One of the easiest border crossings I remember passing was between India and Nepal. I remember walking down the road to cross the border when suddenly I hear a few people trying to get my attention. I look back and on the side of the road there are 3 men sitting next to a small school desk. They did not seem like any kind of officials at all. I came up to them and they explained that they are border control and they need to stamp me out of the country. I found it funny that they only noticed me after crossing them, and I am sure some people cross without anyone noticing, Nepalese and Indians cross back and forth and no one cares. That border crossing was a breeze. The only thing I found difficult was that in the guidebook I read before crossing it stated certain opening times of the border, but when I actually arrived at the border I discovered different times.

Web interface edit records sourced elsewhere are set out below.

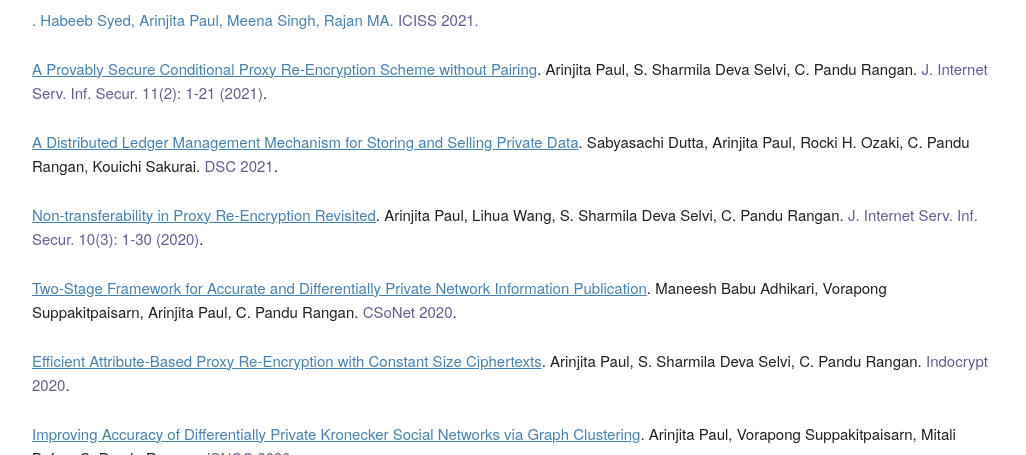
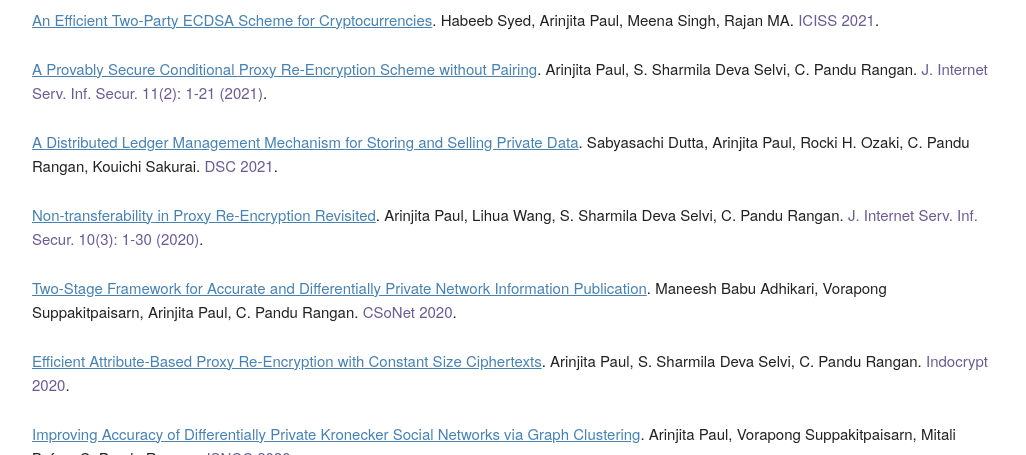
Before and after one commit to arinjitapaul/arinjitapaul.github.io, a plain HTML site: page index.html in a window 1280 px wide. Shown: the part 645-1100 px from the top of the page, without its empty margins (128-1154 px from the left). Drawn offline with Linux system fonts and the light colour scheme; a web font is replaced by a local one.

Commit message:
Update index.html

```diff
--- a/index.html
+++ b/index.html
@@ -61,7 +61,7 @@
         <h4 style="display:inline;clear:none">Publications</h4><h5 style="display:inline;clear:none;"> <a href="https://dblp.org/pid/149/4471.html">[DBLP]</a></h5>
 	<br><br>
 
-	<p><a An Efficient Two-Party ECDSA Scheme for Cryptocurrencies</a>.
+	<p><a href=" ">An Efficient Two-Party ECDSA Scheme for Cryptocurrencies</a>.
         Habeeb Syed, Arinjita Paul, Meena Singh, Rajan MA. <venue>ICISS 2021</venue>.</p>
 
 	<p><a href="papers/jisis21.pdf">A Provably Secure Conditional Proxy Re-Encryption Scheme without Pairing</a>.
```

How can readers who want to contribute to the border crossing Wiki go about doing so?
It is simple to edit a Wiki, it is done on the website and is straightforward. There is a simple explanation on how to edit or add a page on the Wiki, and we appreciate any information that is contributed. If a page about a certain border crossing already exists on the Wiki, it is possible for readers to edit information that has changed or add new information.
The Wiki is located at www.bordercrossingwiki.com
To see an example of a finished border crossing page ( though it’s never really finished) you can check out the Irkeshtam Pass Border Crossing page here.
I go over all the contributions and make sure they are in the right place, so don’t worry if you think you’re doing it wrong. Just post the information where you think it should go, and I will make sure it is in the right place.
If anyone wants to become more involved in the Wiki or needs some help using or editing it, they can contact me at email@example.com
Lastly, where do you hope to see the Wiki go in the future? What’s the end goal for your project, and how do you see it helping travelers?
I hope the project eventually gains popularity amongst overland travelers, and I am trying to recruit as many people as possible to contribute information. I really believe that if we get a substantial amount of people contributing information to the Wiki we can build a border crossing database that doesn’t exist out there at the moment. I believe such a Wiki is very valuable for travelers as a whole, but especially for those who are dedicated to overland traveling.
I also hope to convert travelers who fear traveling overland in remote places, by making the information they need to travel overland accessible and giving them peace of mind whilst attempting to cross borders.
Thanks so much for chatting with us, Yoav! Good luck with the project; we love it!
Thank you! I love your website and I really believe your readers can benefit from this project and help it grow.